• [The records]
──────────────────────────────

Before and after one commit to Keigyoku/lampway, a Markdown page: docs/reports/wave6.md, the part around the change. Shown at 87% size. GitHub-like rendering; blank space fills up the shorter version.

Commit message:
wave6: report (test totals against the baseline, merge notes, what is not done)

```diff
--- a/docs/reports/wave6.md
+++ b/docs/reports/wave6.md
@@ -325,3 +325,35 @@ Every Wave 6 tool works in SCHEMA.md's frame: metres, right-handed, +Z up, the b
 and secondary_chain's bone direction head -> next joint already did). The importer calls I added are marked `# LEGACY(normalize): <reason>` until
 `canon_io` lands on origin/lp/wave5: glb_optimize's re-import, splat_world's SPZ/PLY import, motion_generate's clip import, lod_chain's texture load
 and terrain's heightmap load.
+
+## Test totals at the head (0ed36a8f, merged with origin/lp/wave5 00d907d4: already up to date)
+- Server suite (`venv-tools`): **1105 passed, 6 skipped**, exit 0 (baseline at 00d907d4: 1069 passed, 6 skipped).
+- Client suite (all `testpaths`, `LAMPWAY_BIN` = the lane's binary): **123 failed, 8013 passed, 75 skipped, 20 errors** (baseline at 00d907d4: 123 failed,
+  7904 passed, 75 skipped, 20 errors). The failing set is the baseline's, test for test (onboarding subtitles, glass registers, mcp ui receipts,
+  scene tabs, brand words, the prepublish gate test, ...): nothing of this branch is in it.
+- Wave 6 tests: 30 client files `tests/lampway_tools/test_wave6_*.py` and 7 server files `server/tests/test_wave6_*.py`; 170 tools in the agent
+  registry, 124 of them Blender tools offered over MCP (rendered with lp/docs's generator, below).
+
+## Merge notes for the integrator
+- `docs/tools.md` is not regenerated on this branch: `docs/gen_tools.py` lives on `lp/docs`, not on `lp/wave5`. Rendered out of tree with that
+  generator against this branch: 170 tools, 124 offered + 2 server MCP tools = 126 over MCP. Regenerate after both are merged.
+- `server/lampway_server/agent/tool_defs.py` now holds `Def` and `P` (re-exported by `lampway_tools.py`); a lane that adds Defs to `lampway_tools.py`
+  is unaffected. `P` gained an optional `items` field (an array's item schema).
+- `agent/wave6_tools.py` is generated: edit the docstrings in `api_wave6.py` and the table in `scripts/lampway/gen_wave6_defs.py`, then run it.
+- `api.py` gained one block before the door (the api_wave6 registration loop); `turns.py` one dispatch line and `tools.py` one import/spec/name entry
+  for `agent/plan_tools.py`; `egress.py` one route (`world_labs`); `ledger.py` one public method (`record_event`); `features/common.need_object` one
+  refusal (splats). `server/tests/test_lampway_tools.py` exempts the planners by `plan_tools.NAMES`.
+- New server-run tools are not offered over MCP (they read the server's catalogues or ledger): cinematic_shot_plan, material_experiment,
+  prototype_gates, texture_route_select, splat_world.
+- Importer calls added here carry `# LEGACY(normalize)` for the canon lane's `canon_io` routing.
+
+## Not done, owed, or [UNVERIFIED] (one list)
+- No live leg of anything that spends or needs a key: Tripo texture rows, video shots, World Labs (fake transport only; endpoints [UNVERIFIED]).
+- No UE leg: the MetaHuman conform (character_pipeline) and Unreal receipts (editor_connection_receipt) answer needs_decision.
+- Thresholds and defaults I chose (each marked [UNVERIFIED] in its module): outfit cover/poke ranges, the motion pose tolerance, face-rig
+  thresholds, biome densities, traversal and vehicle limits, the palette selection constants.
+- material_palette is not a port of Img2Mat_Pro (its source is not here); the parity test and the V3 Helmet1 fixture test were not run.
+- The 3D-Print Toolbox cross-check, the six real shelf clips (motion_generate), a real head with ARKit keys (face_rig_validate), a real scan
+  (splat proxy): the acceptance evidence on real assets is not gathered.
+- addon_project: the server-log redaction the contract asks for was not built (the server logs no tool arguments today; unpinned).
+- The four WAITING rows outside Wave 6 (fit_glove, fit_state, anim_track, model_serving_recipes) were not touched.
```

──────────────────────────────

Search the records above for "passed". Copy each line where it is found.

• [Output for this task]
+- Server suite (`venv-tools`): **1105 passed, 6 skipped**, exit 0 (baseline at 00d907d4: 1069 passed, 6 skipped).
+- Client suite (all `testpaths`, `LAMPWAY_BIN` = the lane's binary): **123 failed, 8013 passed, 75 skipped, 20 errors** (baseline at 00d907d4: 123 failed,
+  7904 passed, 75 skipped, 20 errors). The failing set is the baseline's, test for test (onboarding subtitles, glass registers, mcp ui receipts,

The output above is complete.